** Opening Dataset content block **

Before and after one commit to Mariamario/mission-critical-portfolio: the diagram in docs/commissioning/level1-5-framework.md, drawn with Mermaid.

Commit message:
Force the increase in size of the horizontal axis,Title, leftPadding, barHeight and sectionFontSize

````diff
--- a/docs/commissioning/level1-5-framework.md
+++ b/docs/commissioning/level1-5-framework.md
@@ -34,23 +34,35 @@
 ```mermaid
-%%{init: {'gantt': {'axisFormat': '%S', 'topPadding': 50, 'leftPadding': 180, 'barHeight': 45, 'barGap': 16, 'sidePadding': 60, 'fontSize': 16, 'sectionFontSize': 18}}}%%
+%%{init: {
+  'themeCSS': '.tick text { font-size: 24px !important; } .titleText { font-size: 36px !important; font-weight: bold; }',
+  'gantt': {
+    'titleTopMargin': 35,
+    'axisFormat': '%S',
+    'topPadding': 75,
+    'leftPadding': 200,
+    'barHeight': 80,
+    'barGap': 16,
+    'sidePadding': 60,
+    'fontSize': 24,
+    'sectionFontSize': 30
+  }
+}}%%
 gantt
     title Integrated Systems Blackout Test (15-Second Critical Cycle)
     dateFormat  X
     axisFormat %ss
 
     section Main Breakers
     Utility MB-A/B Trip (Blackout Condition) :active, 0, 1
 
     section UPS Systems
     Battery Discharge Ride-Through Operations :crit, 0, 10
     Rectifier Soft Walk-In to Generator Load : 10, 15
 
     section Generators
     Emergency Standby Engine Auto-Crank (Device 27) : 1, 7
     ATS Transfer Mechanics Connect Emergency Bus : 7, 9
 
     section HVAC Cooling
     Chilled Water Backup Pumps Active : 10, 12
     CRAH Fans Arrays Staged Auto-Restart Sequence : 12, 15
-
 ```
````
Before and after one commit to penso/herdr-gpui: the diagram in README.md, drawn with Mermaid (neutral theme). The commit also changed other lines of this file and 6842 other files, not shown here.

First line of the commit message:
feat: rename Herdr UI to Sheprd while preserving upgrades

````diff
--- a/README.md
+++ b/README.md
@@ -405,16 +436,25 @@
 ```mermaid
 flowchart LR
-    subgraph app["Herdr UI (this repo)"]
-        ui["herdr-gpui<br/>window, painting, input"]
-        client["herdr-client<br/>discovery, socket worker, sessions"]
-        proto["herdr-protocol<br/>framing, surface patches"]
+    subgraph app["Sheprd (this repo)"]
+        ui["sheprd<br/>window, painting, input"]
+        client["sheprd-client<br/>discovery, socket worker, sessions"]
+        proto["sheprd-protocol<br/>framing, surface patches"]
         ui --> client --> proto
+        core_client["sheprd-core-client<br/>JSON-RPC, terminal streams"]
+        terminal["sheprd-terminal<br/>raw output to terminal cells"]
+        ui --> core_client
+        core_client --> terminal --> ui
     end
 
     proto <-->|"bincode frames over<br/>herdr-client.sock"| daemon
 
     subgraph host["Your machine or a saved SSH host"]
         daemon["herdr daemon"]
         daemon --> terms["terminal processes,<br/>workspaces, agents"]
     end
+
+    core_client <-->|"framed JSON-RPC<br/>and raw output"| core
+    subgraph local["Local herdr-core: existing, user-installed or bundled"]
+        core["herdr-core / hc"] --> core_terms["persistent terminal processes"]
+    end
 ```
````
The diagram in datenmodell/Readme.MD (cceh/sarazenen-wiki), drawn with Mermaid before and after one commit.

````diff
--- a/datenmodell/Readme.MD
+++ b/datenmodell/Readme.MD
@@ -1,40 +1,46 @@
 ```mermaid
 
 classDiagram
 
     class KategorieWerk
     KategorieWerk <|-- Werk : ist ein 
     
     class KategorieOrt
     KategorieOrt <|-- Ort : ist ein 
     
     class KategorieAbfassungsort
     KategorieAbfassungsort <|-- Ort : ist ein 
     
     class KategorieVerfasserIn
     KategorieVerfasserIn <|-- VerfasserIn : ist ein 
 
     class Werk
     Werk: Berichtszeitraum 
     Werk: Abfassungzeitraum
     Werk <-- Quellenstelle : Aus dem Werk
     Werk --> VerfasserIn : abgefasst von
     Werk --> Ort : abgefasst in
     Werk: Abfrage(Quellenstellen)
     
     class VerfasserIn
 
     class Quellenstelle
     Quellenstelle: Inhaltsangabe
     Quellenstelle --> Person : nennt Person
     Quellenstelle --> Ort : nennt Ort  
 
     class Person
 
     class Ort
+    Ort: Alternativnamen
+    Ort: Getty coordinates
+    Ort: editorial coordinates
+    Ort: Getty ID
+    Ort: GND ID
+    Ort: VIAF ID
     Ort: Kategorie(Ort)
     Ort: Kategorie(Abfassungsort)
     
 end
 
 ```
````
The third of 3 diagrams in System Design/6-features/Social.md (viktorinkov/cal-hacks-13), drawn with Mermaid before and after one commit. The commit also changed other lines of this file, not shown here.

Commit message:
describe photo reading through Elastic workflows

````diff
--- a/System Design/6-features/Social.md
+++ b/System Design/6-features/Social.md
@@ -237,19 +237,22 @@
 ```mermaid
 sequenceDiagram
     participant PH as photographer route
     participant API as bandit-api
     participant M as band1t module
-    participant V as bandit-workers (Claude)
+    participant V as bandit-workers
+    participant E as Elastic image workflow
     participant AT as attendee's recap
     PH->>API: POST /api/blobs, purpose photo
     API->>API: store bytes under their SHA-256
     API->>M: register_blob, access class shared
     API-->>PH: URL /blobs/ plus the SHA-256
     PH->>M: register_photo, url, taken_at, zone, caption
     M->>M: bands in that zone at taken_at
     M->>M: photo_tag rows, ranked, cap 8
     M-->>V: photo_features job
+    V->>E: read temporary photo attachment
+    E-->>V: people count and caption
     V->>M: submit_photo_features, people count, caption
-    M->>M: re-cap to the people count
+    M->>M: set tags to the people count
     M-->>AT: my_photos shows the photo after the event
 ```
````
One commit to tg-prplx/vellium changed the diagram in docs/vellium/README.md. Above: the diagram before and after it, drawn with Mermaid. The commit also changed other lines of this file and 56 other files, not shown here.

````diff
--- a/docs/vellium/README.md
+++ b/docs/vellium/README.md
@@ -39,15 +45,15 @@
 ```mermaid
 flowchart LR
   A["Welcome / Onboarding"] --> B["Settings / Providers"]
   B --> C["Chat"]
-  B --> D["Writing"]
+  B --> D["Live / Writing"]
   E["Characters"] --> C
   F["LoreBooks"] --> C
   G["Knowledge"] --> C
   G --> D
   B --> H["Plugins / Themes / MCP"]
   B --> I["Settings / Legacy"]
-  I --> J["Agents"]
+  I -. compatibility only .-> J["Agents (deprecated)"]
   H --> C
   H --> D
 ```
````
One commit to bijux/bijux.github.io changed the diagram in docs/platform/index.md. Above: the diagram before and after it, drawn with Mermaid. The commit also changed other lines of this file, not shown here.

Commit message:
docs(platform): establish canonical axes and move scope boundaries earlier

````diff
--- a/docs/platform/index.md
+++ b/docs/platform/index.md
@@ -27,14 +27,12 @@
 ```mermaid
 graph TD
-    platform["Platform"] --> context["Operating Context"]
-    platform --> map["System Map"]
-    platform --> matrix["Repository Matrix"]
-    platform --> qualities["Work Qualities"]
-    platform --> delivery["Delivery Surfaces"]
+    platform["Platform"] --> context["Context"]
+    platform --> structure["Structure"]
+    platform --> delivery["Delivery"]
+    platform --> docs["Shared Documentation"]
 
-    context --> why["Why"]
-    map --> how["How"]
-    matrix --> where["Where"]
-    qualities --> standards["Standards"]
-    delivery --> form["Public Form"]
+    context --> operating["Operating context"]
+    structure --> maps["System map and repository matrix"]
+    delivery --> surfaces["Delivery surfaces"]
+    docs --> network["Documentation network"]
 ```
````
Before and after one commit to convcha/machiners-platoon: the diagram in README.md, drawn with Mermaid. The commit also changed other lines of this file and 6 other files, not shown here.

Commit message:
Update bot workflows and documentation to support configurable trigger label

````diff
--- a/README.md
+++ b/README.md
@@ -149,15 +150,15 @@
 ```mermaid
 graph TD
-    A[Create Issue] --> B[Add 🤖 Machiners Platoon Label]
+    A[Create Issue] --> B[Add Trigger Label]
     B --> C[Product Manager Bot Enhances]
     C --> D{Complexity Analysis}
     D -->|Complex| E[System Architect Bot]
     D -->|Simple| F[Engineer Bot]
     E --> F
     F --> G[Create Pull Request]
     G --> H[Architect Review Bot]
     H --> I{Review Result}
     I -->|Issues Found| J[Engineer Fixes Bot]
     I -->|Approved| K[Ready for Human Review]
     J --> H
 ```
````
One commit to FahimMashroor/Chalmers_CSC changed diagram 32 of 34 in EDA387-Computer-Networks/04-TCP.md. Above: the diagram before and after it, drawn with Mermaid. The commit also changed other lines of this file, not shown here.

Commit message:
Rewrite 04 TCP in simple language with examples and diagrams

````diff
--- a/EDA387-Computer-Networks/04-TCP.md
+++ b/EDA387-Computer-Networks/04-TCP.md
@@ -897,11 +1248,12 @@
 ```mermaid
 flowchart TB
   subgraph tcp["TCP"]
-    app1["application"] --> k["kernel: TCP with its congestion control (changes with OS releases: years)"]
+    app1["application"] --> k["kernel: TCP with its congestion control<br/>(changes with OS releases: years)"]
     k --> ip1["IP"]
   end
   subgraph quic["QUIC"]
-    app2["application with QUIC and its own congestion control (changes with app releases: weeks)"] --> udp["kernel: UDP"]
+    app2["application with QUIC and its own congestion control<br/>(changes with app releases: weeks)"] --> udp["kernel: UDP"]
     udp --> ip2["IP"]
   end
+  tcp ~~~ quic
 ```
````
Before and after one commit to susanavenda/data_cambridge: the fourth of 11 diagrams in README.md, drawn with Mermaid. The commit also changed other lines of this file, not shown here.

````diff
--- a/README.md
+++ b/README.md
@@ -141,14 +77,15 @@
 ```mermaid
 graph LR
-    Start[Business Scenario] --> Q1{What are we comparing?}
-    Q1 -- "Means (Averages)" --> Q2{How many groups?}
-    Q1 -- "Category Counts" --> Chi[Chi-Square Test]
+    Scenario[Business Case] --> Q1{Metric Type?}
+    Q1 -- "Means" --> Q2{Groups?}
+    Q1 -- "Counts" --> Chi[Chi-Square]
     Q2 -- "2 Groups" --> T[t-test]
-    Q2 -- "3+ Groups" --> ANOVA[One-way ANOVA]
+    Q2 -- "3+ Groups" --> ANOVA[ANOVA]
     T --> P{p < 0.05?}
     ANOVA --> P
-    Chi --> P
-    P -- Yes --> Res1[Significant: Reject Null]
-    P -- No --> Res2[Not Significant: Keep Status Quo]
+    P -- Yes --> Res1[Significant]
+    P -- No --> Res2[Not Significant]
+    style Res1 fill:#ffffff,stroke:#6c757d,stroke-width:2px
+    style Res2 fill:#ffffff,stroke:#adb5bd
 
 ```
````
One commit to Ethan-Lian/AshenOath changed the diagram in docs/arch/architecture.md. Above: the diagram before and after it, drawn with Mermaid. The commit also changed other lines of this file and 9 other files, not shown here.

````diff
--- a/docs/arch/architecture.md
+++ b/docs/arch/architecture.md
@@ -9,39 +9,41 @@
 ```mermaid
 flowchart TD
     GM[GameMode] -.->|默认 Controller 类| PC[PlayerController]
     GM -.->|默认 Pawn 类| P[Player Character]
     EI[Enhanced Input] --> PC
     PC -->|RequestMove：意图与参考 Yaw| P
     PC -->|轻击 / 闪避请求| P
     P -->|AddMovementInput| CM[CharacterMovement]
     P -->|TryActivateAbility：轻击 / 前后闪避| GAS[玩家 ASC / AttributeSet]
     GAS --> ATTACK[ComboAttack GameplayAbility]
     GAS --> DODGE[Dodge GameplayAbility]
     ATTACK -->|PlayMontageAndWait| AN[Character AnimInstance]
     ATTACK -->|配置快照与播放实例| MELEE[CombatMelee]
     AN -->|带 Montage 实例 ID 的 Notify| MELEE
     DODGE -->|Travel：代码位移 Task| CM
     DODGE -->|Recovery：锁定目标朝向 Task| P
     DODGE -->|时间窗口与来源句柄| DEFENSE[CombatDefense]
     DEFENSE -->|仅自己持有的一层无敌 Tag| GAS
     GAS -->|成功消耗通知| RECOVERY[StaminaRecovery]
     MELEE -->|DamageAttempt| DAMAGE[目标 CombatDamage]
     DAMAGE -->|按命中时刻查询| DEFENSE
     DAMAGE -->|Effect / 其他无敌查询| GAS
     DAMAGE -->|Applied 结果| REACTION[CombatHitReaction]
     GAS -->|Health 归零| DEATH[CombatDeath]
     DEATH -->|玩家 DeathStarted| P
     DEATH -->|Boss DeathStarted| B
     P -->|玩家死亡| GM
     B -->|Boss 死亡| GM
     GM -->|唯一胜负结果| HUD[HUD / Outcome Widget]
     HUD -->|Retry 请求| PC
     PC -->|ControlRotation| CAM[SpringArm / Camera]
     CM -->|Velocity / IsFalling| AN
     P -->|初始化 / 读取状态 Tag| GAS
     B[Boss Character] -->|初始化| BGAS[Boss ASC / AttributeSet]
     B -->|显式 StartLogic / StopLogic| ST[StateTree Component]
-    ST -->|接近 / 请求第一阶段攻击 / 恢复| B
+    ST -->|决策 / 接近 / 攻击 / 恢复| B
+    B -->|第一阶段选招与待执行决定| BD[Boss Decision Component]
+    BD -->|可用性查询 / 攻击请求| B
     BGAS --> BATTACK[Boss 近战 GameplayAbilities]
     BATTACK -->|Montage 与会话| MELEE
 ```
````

** Closing Dataset content block **

What is needed: The task here is to output the line with "请求第一阶段攻击 / 恢复| B" and all lines after it to the end of the records above, exactly and only those.

Answer to this problem:
-    ST -->|接近 / 请求第一阶段攻击 / 恢复| B
+    ST -->|决策 / 接近 / 攻击 / 恢复| B
+    B -->|第一阶段选招与待执行决定| BD[Boss Decision Component]
+    BD -->|可用性查询 / 攻击请求| B
     BGAS --> BATTACK[Boss 近战 GameplayAbilities]
     BATTACK -->|Montage 与会话| MELEE
 ```
````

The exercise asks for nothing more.